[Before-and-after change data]
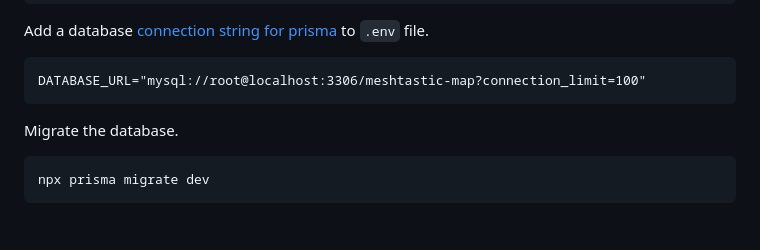
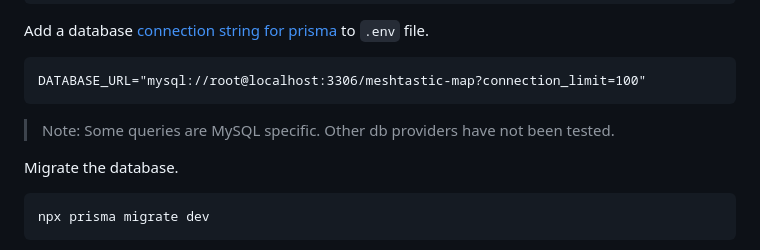
Before and after one commit to liamcottle/meshtastic-map, a Markdown page: README.md, the part around the change. GitHub-like rendering; blank space fills up the shorter version.

Commit message:
add note about using mysql for db

````diff
--- a/README.md
+++ b/README.md
@@ -109,6 +109,8 @@ Add a database [connection string for prisma](https://www.prisma.io/docs/getting
 ```
 DATABASE_URL="mysql://root@localhost:3306/meshtastic-map?connection_limit=100"
 ```
+
+> Note: Some queries are MySQL specific. Other db providers have not been tested.
 
 Migrate the database.
 
````
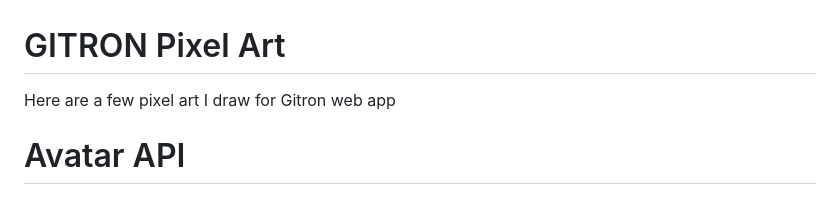
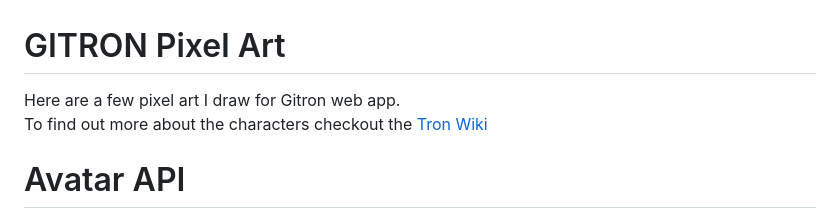
Before and after one commit to syxanash/gitron, a Markdown page: public/img/ASSETS.md, the part around the change. GitHub-like rendering.

```diff
--- a/public/img/ASSETS.md
+++ b/public/img/ASSETS.md
@@ -1,6 +1,7 @@
 # GITRON Pixel Art
 
-Here are a few pixel art I draw for Gitron web app
+Here are a few pixel art I draw for Gitron web app.<br />
+To find out more about the characters checkout the [Tron Wiki](https://tron.fandom.com/wiki/Tron_Wiki)
 
 # Avatar API
 
```
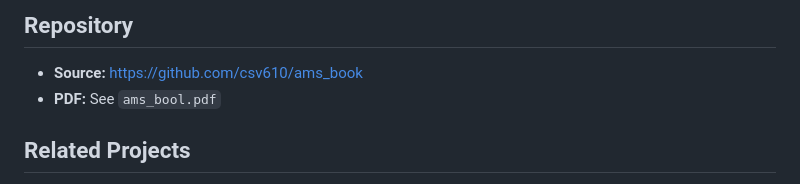
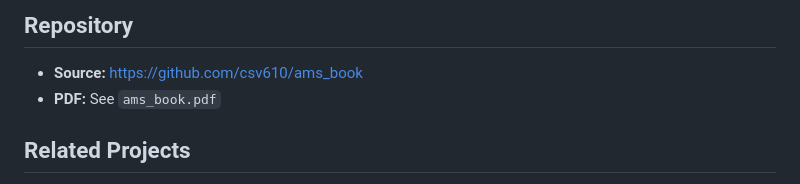
Before and after one commit to csv610/ams_book, a Markdown page: README.md, the part around the change. GitHub-like rendering.

Commit message:
Update README PDF reference

```diff
--- a/README.md
+++ b/README.md
@@ -114,7 +114,7 @@ Articles reprinted with permission from *Notices of the American Mathematical So
 ## Repository
 
 - **Source:** https://github.com/csv610/ams_book
-- **PDF:** See `ams_bool.pdf`
+- **PDF:** See `ams_book.pdf`
 
 ## Related Projects
 
```
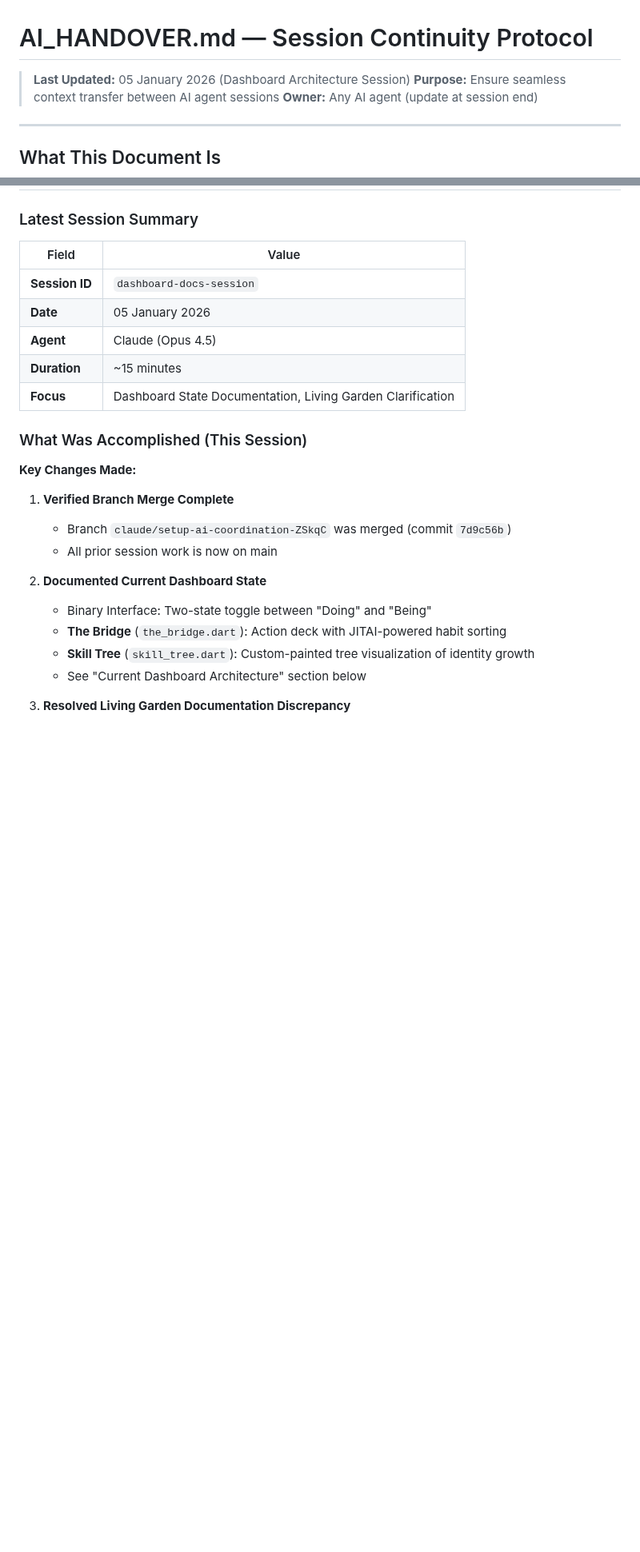
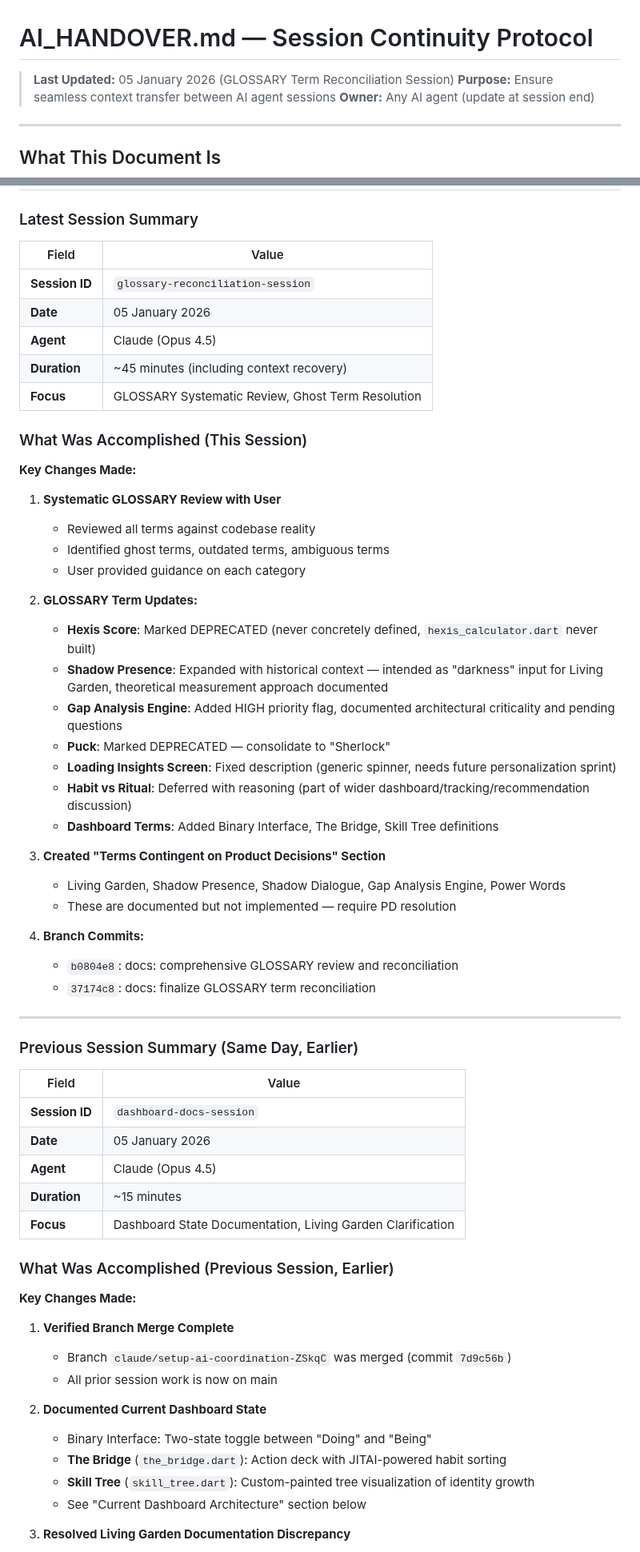
Before and after one commit to lenghurst/atomichabits, a Markdown page: docs/CORE/AI_HANDOVER.md, 2 parts joined by grey strips. Shown at 80% size. Rendered like a GitHub page; blank space fills up the shorter version.

```diff
--- a/docs/CORE/AI_HANDOVER.md
+++ b/docs/CORE/AI_HANDOVER.md
@@ -1,6 +1,6 @@
 # AI_HANDOVER.md — Session Continuity Protocol
 
-> **Last Updated:** 05 January 2026 (Dashboard Architecture Session)
+> **Last Updated:** 05 January 2026 (GLOSSARY Term Reconciliation Session)
 > **Purpose:** Ensure seamless context transfer between AI agent sessions
 > **Owner:** Any AI agent (update at session end)
 
@@ -36,13 +36,50 @@ This prevents:
 ### Latest Session Summary
 | Field | Value |
 |-------|-------|
+| **Session ID** | `glossary-reconciliation-session` |
+| **Date** | 05 January 2026 |
+| **Agent** | Claude (Opus 4.5) |
+| **Duration** | ~45 minutes (including context recovery) |
+| **Focus** | GLOSSARY Systematic Review, Ghost Term Resolution |
+
+### What Was Accomplished (This Session)
+
+**Key Changes Made:**
+
+1. **Systematic GLOSSARY Review with User**
+   - Reviewed all terms against codebase reality
+   - Identified ghost terms, outdated terms, ambiguous terms
+   - User provided guidance on each category
+
+2. **GLOSSARY Term Updates:**
+   - **Hexis Score**: Marked DEPRECATED (never concretely defined, `hexis_calculator.dart` never built)
+   - **Shadow Presence**: Expanded with historical context — intended as "darkness" input for Living Garden, theoretical measurement approach documented
+   - **Gap Analysis Engine**: Added HIGH priority flag, documented architectural criticality and pending questions
+   - **Puck**: Marked DEPRECATED — consolidate to "Sherlock"
+   - **Loading Insights Screen**: Fixed description (generic spinner, needs future personalization sprint)
+   - **Habit vs Ritual**: Deferred with reasoning (part of wider dashboard/tracking/recommendation discussion)
+   - **Dashboard Terms**: Added Binary Interface, The Bridge, Skill Tree definitions
+
+3. **Created "Terms Contingent on Product Decisions" Section**
+   - Living Garden, Shadow Presence, Shadow Dialogue, Gap Analysis Engine, Power Words
+   - These are documented but not implemented — require PD resolution
+
+4. **Branch Commits:**
+   - `b0804e8`: docs: comprehensive GLOSSARY review and reconciliation
+   - `37174c8`: docs: finalize GLOSSARY term reconciliation
+
+---
+
+### Previous Session Summary (Same Day, Earlier)
+| Field | Value |
+|-------|-------|
 | **Session ID** | `dashboard-docs-session` |
 | **Date** | 05 January 2026 |
 | **Agent** | Claude (Opus 4.5) |
 | **Duration** | ~15 minutes |
 | **Focus** | Dashboard State Documentation, Living Garden Clarification |
 
-### What Was Accomplished (This Session)
+### What Was Accomplished (Previous Session, Earlier)
 
 **Key Changes Made:**
 
```
Also changed, not shown: other parts of docs/CORE/AI_HANDOVER.md (+2 -45 lines).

**WHAT YOU NEED TO DO:** Work out how many lines in the entries contain the string "docs", then reply with that number and nothing more.

**WRITTEN ANSWER:** 8